What the task asks >> Your task is to copy each line of the records that includes the string "data".

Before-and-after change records

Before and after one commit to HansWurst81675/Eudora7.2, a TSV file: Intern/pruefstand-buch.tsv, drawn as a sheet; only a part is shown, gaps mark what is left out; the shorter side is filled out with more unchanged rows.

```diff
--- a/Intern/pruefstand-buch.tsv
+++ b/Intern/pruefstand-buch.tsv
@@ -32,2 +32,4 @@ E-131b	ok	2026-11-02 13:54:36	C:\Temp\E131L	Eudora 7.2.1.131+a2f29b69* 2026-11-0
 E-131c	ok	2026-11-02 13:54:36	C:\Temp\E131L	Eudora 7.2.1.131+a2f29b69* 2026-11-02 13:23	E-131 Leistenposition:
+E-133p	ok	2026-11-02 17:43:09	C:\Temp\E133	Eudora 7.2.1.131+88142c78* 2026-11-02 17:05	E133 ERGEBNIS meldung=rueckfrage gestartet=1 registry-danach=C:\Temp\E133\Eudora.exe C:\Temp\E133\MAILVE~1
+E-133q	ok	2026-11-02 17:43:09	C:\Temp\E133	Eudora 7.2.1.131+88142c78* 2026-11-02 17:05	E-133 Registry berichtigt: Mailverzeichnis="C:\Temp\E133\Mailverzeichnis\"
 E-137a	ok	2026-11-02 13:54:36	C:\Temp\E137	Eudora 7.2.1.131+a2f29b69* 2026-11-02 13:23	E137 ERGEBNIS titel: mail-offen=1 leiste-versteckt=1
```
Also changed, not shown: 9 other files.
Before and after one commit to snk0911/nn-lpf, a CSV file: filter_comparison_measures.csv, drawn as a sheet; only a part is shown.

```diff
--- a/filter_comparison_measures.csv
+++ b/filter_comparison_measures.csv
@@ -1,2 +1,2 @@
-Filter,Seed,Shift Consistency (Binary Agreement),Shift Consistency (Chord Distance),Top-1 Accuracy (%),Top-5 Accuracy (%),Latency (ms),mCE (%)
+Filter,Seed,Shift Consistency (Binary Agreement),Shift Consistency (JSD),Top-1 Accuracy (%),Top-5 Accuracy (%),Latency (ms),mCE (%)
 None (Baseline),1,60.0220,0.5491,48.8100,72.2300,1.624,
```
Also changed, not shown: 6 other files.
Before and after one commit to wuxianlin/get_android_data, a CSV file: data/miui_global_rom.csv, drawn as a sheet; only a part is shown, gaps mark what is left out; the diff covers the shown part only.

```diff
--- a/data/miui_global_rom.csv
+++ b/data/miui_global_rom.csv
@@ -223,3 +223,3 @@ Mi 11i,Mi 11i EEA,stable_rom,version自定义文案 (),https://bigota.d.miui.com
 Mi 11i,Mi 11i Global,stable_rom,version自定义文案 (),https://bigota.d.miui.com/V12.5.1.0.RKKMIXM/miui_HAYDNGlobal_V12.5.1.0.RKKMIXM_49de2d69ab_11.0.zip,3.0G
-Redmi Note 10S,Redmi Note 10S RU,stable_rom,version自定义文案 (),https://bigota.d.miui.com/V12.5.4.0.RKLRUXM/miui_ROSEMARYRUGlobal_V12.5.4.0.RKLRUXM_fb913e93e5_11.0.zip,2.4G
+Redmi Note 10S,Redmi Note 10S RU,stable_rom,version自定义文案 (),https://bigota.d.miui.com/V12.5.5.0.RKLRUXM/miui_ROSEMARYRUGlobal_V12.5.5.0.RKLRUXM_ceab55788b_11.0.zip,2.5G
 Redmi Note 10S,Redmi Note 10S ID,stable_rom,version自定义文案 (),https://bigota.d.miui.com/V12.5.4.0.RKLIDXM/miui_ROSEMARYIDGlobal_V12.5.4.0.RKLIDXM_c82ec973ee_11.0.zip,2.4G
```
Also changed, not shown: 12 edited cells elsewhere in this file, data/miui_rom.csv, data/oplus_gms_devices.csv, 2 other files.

Solution for this exercise >>
Before and after one commit to wuxianlin/get_android_data, a CSV file: data/miui_global_rom.csv, drawn as a sheet; only a part is shown, gaps mark what is left out; the diff covers the shown part only.
--- a/data/miui_global_rom.csv
+++ b/data/miui_global_rom.csv
Also changed, not shown: 12 edited cells elsewhere in this file, data/miui_rom.csv, data/oplus_gms_devices.csv, 2 other files.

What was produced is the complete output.